*PROBLEM TO SOLVE*. Among the entries below, copy every line that carries the word "values".

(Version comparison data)
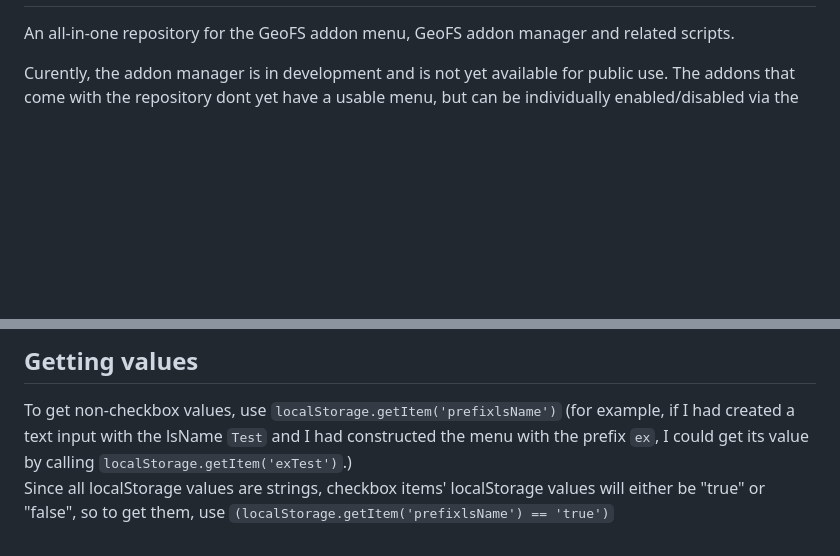
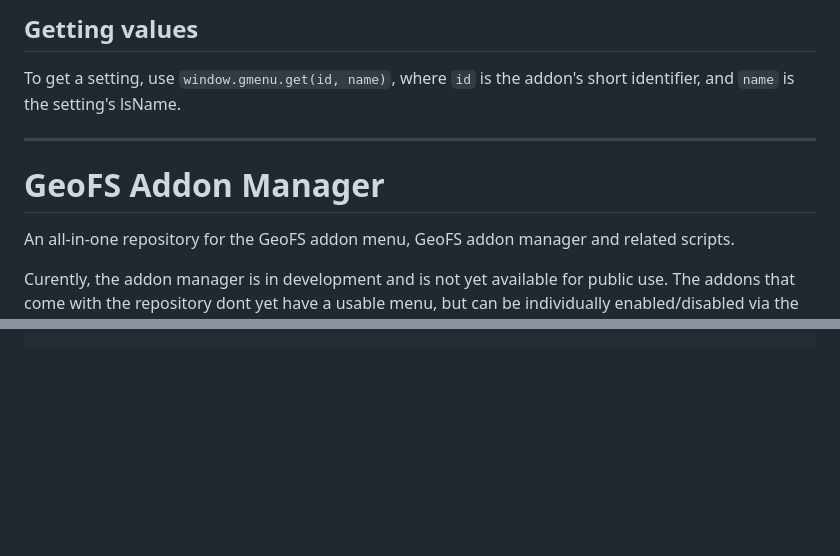
Before and after one commit to tylerbmusic/GeoFS-Addon-Menu, a Markdown page: README.md, 2 parts joined by grey strips. GitHub-like rendering; blank space fills up the shorter version.

Commit message:
Update README.md
Docs are now up to date

```diff
--- a/README.md
+++ b/README.md
@@ -2,3 +60,10 @@
+## Getting values
+
+To get a setting, use `window.gmenu.get(id, name)`, where `id` is the addon's short identifier, and `name` is the setting's lsName.
+
+----------
+
+# GeoFS Addon Manager
 
 An all-in-one repository for the GeoFS addon menu, GeoFS addon manager and related scripts.
 
@@ -90,4 +97,0 @@ _Also Note: A title header, an Enabled checkbox, and a reset button are automati
-## Getting values
-
-To get non-checkbox values, use `localStorage.getItem('prefixlsName')` (for example, if I had created a text input with the lsName `Test` and I had constructed the menu with the prefix `ex`, I could get its value by calling `localStorage.getItem('exTest')`.)
-Since all localStorage values are strings, checkbox items' localStorage values will either be "true" or "false", so to get them, use `(localStorage.getItem('prefixlsName') == 'true')`
```
Also changed, not shown: other parts of README.md (+59 -58 lines).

*ANSWER SPACE*.
+## Getting values
-## Getting values
-To get non-checkbox values, use `localStorage.getItem('prefixlsName')` (for example, if I had created a text input with the lsName `Test` and I had constructed the menu with the prefix `ex`, I could get its value by calling `localStorage.getItem('exTest')`.)
-Since all localStorage values are strings, checkbox items' localStorage values will either be "true" or "false", so to get them, use `(localStorage.getItem('prefixlsName') == 'true')`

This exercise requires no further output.